So this is the information about my Skull:
Ancestry: White, including Hispanic
Height: Approximately 5'7"
Tooth Loss: All missing teeth would have been present during life.
Damage: There is an autopsy cut along the cranium. The right zygomatic arch should be completely (the space is due to a 3-D printing error). There is missing bone associated with the nasal (top of the nose) that is the result of damage.
Circumstances: Body found in 1985
Other information: Black, wavy hair approximately 3-4 inches in length.
I was shocked by how much I had forgotten from the first class, so I am going to use this blog to document the steps of forensic sculpture.
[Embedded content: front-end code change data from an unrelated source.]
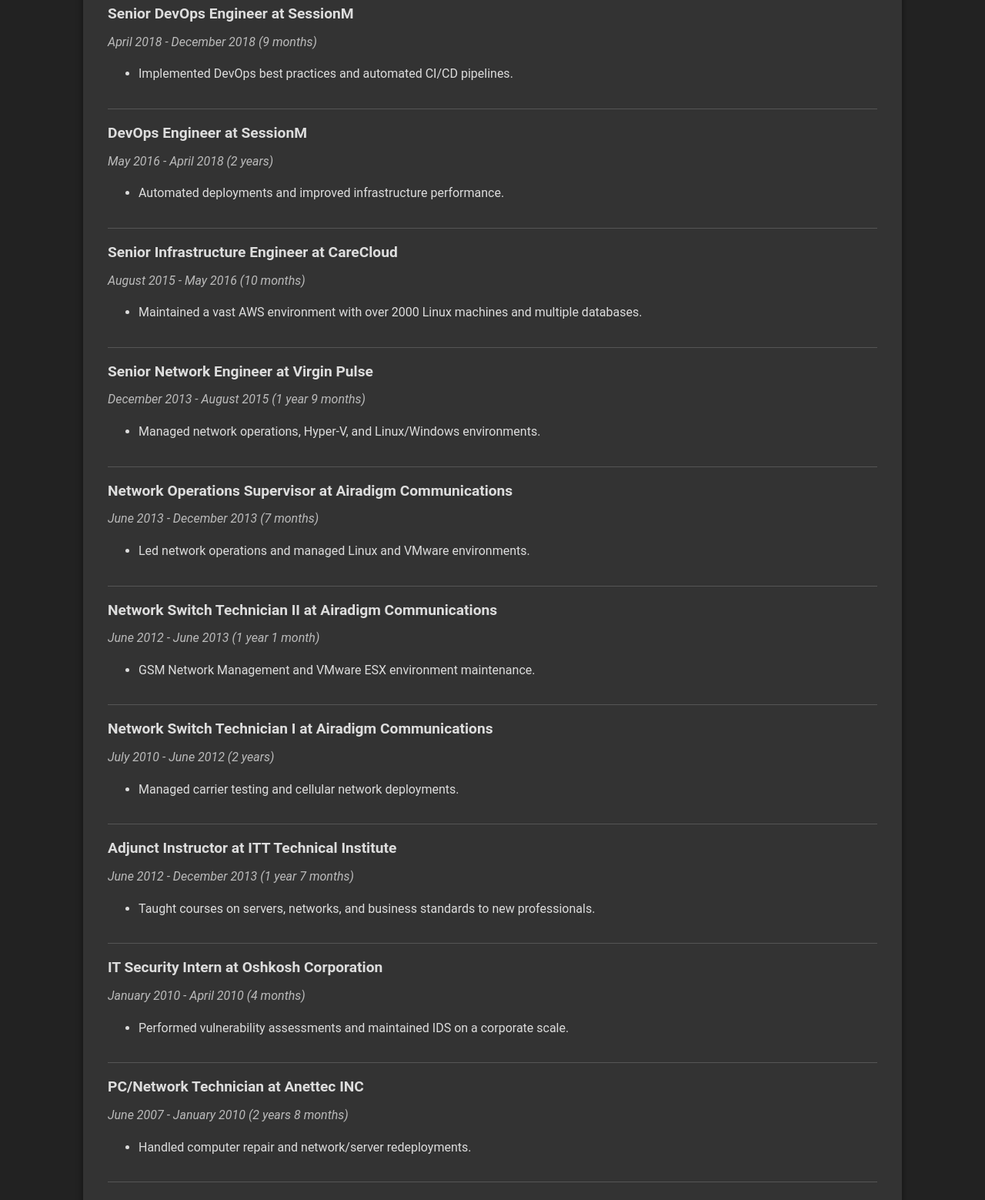
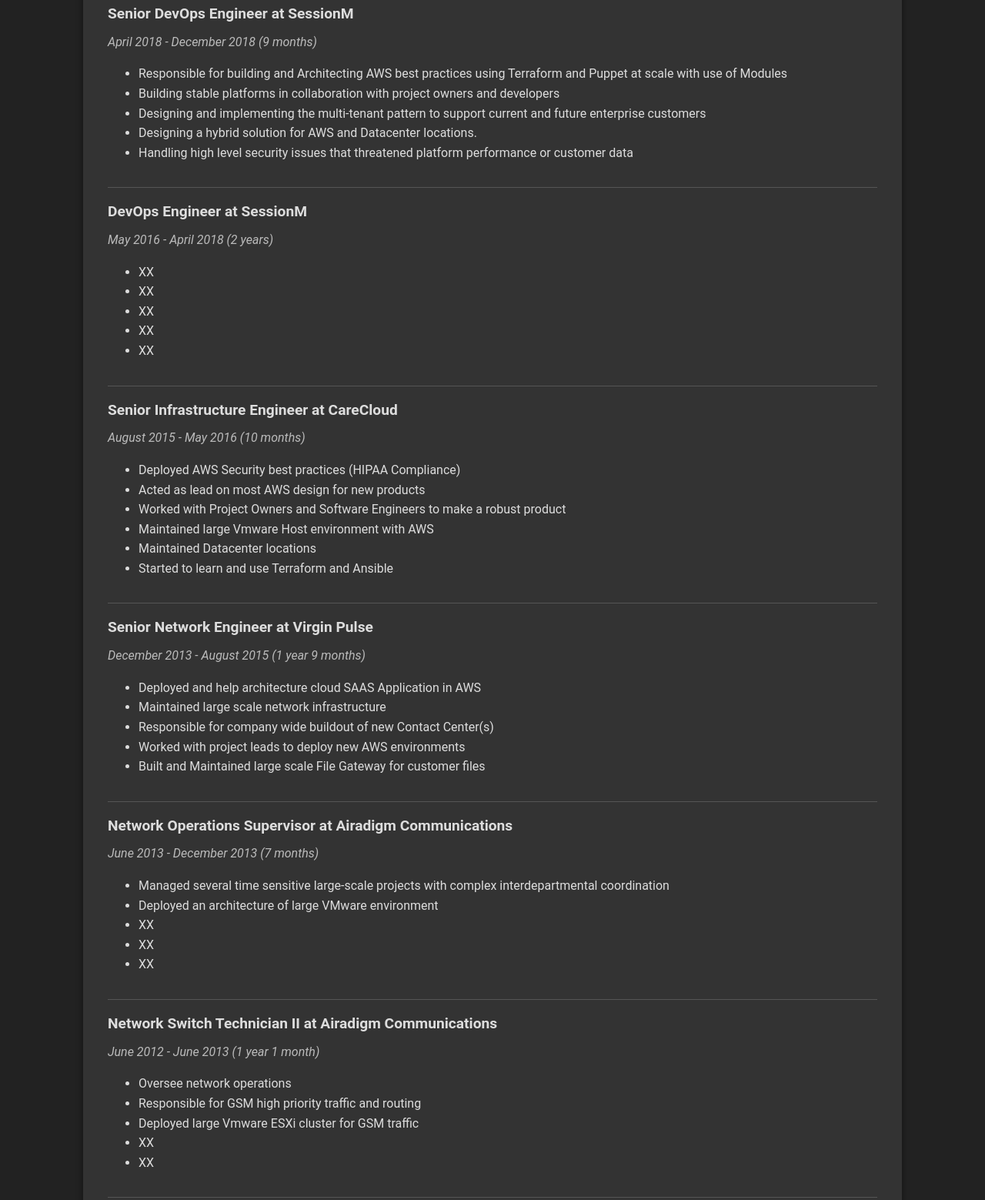
Before and after one commit to jasonkuehl/resume, a plain HTML site: page Orginal.html in a window 1280 px wide. Shown: the part 1140-2699 px from the top of the page at 77% size. Drawn offline with Linux system fonts and the light colour scheme.

Commit message:
resume update

```diff
--- a/Orginal.html
+++ b/Orginal.html
@@ -178,70 +178,111 @@
                 <h3>Senior DevOps Engineer at SessionM</h3>
                 <p class="date">April 2018 - December 2018 (9 months)</p>
                 <ul class="list">
-                    <li>Implemented DevOps best practices and automated CI/CD pipelines.</li>
+                    <li>Responsible for building and Architecting AWS best practices using Terraform and Puppet at scale with use of Modules</li>
+                    <li>Building stable platforms in collaboration with project owners and developers</li>
+                    <li>Designing and implementing the multi-tenant pattern to support current and future enterprise customers </li>
+                    <li>Designing a hybrid solution for AWS and Datacenter locations. </li>
+                    <li>Handling high level security issues that threatened platform performance or customer data</li>
                 </ul>
             </div>
             <div class="job">
                 <h3>DevOps Engineer at SessionM</h3>
                 <p class="date">May 2016 - April 2018 (2 years)</p>
                 <ul class="list">
-                    <li>Automated deployments and improved infrastructure performance.</li>
+                    <li>XX</li>
+                    <li>XX</li>
+                    <li>XX</li>
+                    <li>XX</li>
+                    <li>XX</li>
                 </ul>
             </div>
             <div class="job">
                 <h3>Senior Infrastructure Engineer at CareCloud</h3>
                 <p class="date">August 2015 - May 2016 (10 months)</p>
                 <ul class="list">
-                    <li>Maintained a vast AWS environment with over 2000 Linux machines and multiple databases.</li>
+                    <li>Deployed AWS Security best practices (HIPAA Compliance)</li>
+                    <li>Acted as lead on most AWS design for new products</li>
+                    <li>Worked with Project Owners and Software Engineers to make a robust product</li>
+                    <li>Maintained large Vmware Host environment with AWS</li>
+                    <li>Maintained Datacenter locations</li>
+                    <li>Started to learn and use Terraform and Ansible</li>
                 </ul>
             </div>
             <div class="job">
                 <h3>Senior Network Engineer at Virgin Pulse</h3>
                 <p class="date">December 2013 - August 2015 (1 year 9 months)</p>
                 <ul class="list">
-                    <li>Managed network operations, Hyper-V, and Linux/Windows environments.</li>
+                    <li>Deployed and help architecture cloud SAAS Application in AWS</li>
+                    <li>Maintained large scale network infrastructure</li>
+                    <li>Responsible for company wide buildout of new Contact Center(s)</li>
+                    <li>Worked with project leads to deploy new AWS environments</li>
+                    <li>Built and Maintained large scale File Gateway for customer files</li>
                 </ul>
             </div>
             <div class="job">
                 <h3>Network Operations Supervisor at Airadigm Communications</h3>
                 <p class="date">June 2013 - December 2013 (7 months)</p>
                 <ul class="list">
-                    <li>Led network operations and managed Linux and VMware environments.</li>
+                    <li>Managed several time sensitive large-scale projects with complex interdepartmental coordination</li>
+                    <li>Deployed an architecture of large VMware environment </li>
+                    <li>XX</li>
+                    <li>XX</li>
+                    <li>XX</li>
                 </ul>
             </div>
             <div class="job">
                 <h3>Network Switch Technician II at Airadigm Communications</h3>
                 <p class="date">June 2012 - June 2013 (1 year 1 month)</p>
                 <ul class="list">
-                    <li>GSM Network Management and VMware ESX environment maintenance.</li>
+                    <li>Oversee network operations </li>
+                    <li>Responsible for GSM high priority traffic and routing</li>
+                    <li>Deployed large Vmware ESXi cluster for GSM traffic</li>
+                    <li>XX</li>
+                    <li>XX</li>
                 </ul>
             </div>
             <div class="job">
                 <h3>Network Switch Technician I at Airadigm Communications</h3>
                 <p class="date">July 2010 - June 2012 (2 years)</p>
                 <ul class="list">
-                    <li>Managed carrier testing and cellular network deployments.</li>
+                    <li>Maintain VMware ESX environment, server deployments both Windows and Linux , Ericsson switch maintenance, GPRS troubleshooting, carrier testing, cellular network deployments, Cisco gear deployment and management</li>
+                    <li>XX</li>
+                    <li>XX</li>
+                    <li>XX</li>
+                    <li>XX</li>
                 </ul>
             </div>
             <div class="job">
                 <h3>Adjunct Instructor at ITT Technical Institute</h3>
                 <p class="date">June 2012 - December 2013 (1 year 7 months)</p>
                 <ul class="list">
-                    <li>Taught courses on servers, networks, and business standards to new professionals.</li>
+                    <li>Taught new professionals the fundamentals of networking and the best practices for creating servers</li>
+                    <li>XX</li>
+                    <li>XX</li>
+                    <li>XX</li>
+                    <li>XX</li>
                 </ul>
             </div>
             <div class="job">
                 <h3>IT Security Intern at Oshkosh Corporation</h3>
                 <p class="date">January 2010 - April 2010 (4 months)</p>
                 <ul class="list">
-                    <li>Performed vulnerability assessments and maintained IDS on a corporate scale.</li>
+                    <li>Security scanning and testing</li>
+                    <li>Policy writing</li>
+                    <li>XX</li>
+                    <li>XX</li>
+                    <li>XX</li>
                 </ul>
             </div>
             <div class="job">
                 <h3>PC/Network Technician at Anettec INC</h3>
                 <p class="date">June 2007 - January 2010 (2 years 8 months)</p>
                 <ul class="list">
-                    <li>Handled computer repair and network/server redeployments.</li>
+                    <li>Fixed broken PC, Laptops, Phones</li>
+                    <li>Setup networks in people houses and small business</li>
+                    <li>XX</li>
+                    <li>XX</li>
+                    <li>XX</li>
                 </ul>
             </div>
         </section>
```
The skull stand is made up from bits of hardware screwed together with a piece of metal sandwiched between. The idea is to create an adjustable stand for the skull's palette.
After the skull stand was complete, we now begin to prep the skull. First step is to connect the jawbone to the skull. This is done by recreating the cartilage that connects these two bone together, using super glue and cotton swabs. The super glue fumes from the almost 20 skulls in the tiny room got a little too much for me to handle. I had to step out of the class for a bit to catch some air.
Now the skull is stable and passed the requisite test of turning the whole structure upside down and seeing if it would fall off.
Did I mention I had a blast last year in this class? Here I am in the foreground, working the class: